Actually for a child actor Sylas here wasn’t bad, it’s just… you know, only a few high quality pics available so close to airing…
Okay, so I’ve sure you’ve heard this by now (given its been six days since it aired…) but I have to fall on the side that really disliked the heavy-handed message about ignoring climate change. Now, I’m no denier, the fact that half of Australia was literally on fire and yet people still don’t think its real baffles me, but this was entirely the wrong way to do this message. The planet, Orphan 55, ends up SOMEHOW being a future Earth that was ravaged by climate change / nuclear war and abandoned. I say somehow because The Doctor is as surprised as anyone, probably due to the fact that Earth’s history has already been laid out on the show, complete with mass exoduses due to solar flares and the like. They try and cover it by having The Doctor say it was “one of many possible futures”, but since when has the show worked like that?
Anyway, fan-wanky confusion aside, the idea isn’t bad (if it was just an Earth colony that suffered something similar it would have been fine) but it was the approach. The Doctor tells her companions that “scientists have been ignored for years” leading to Yas putting two and two together and saying it was “climate change”, that was in-you-face enough, but the end of the episode The Doctor pretty much speaks to camera and tells the audience that it’s not too late to change. RIGHT TO THE CAMERA. I don’t need a lecture, and I didn’t want to be taken out of what was a fun episode, but instead my choir got preached at and it just made me annoyed that the writer hadn’t heard to subtly. I hope he wasn’t shocked that it got a bad backlash, mostly from non-believers who aren’t going to change their ways due to a Whittaker monologue. Make it subtle, in the background, not in your face. Pertwee classic The Green Death was more subtle than this, and that wasn’t subtle!
Well, anyway, apart from that fourth-wall-breaking lecture, the only other major complaint was a few extras.

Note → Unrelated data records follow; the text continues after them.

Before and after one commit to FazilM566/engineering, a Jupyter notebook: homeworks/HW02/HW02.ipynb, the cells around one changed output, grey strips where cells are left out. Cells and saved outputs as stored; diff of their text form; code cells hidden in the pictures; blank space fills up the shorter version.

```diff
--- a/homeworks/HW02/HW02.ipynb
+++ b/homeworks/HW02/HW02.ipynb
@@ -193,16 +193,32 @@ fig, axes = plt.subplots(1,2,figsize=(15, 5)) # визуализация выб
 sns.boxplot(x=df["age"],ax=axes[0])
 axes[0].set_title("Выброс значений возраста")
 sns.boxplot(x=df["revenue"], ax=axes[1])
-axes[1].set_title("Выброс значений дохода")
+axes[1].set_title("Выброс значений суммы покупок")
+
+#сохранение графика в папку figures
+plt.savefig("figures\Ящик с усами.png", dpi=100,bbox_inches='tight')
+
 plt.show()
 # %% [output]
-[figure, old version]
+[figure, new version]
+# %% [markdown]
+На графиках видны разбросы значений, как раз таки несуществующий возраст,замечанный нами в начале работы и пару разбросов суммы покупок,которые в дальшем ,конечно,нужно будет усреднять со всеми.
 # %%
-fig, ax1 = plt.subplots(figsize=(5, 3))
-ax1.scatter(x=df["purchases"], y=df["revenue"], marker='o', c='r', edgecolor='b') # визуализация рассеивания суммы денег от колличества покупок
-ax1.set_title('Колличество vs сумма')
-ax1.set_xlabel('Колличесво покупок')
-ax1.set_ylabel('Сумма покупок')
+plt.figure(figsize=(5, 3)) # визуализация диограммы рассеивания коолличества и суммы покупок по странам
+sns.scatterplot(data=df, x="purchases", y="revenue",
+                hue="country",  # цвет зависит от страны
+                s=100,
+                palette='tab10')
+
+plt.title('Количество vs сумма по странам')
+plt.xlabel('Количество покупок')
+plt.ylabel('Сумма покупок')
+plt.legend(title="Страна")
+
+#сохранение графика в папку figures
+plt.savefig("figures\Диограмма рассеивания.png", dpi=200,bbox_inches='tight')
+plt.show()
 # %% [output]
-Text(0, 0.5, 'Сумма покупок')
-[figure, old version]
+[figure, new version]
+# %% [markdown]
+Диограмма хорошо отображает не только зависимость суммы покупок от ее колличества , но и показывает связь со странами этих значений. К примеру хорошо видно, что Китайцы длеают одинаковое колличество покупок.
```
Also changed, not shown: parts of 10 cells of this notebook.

Vilma, an older lady who was searching for her lost husband Bennie (who was nabbed early in the episode) was annoying, shouting her husband’s name when they were trying to sneak past killer horror creatures, and while Hyph3n, a tour guide who was also partly a squirrel-like creature, was fine personality-wise, effects-wise never looked like anything other than someone in a costume.
“I’m doing this for the money, and for my daughter who I abandoned to make money for my daughter… wait, what?”
Funnily enough, the Sixth Doctor had once been on an Earth that has been displaced and altered beyond recognition (and even found out via a sign in an old subway, the same way the Thirteenth Doctor finds out here!) in the Trial of the Time Lord’s first story chunk, “The Mysterious Planet”.
Speaking of Trial of a Time Lord, a relaxation resort under siege by killer creatures was the plot of Part 3, “Terror of the Vervoids”, although that was a luxury space liner rather than a resort. A luxury planet-based resort of the future with a sinister secret was also done in the Sixth Doctor (again!) Lost Story-turned-audio “Paradise 5”.
The Haemovores from Seventh Doctor TV classic “The Curse of Fenric” were mutated future humans who were changed due to a polluted Earth, though this was stated to be an alternate timeline, rather than a “possible future”.
One more look at a Dreg, a proper great creation of practical effects!
Orphan 55 was a really fun base under siege story with a well designed and realised threat at the centre, but some heavy-handed political messaging, no matter how much I agree with the message, really brought the episode down as it just completely took you out of the moment, twice. With a few other subtle negatives, it’s lucky to get a 3, but there was a lot of good in it really… The writer just needed to learn subtly (much like I need to be bothered to look up the writers name… ah well.)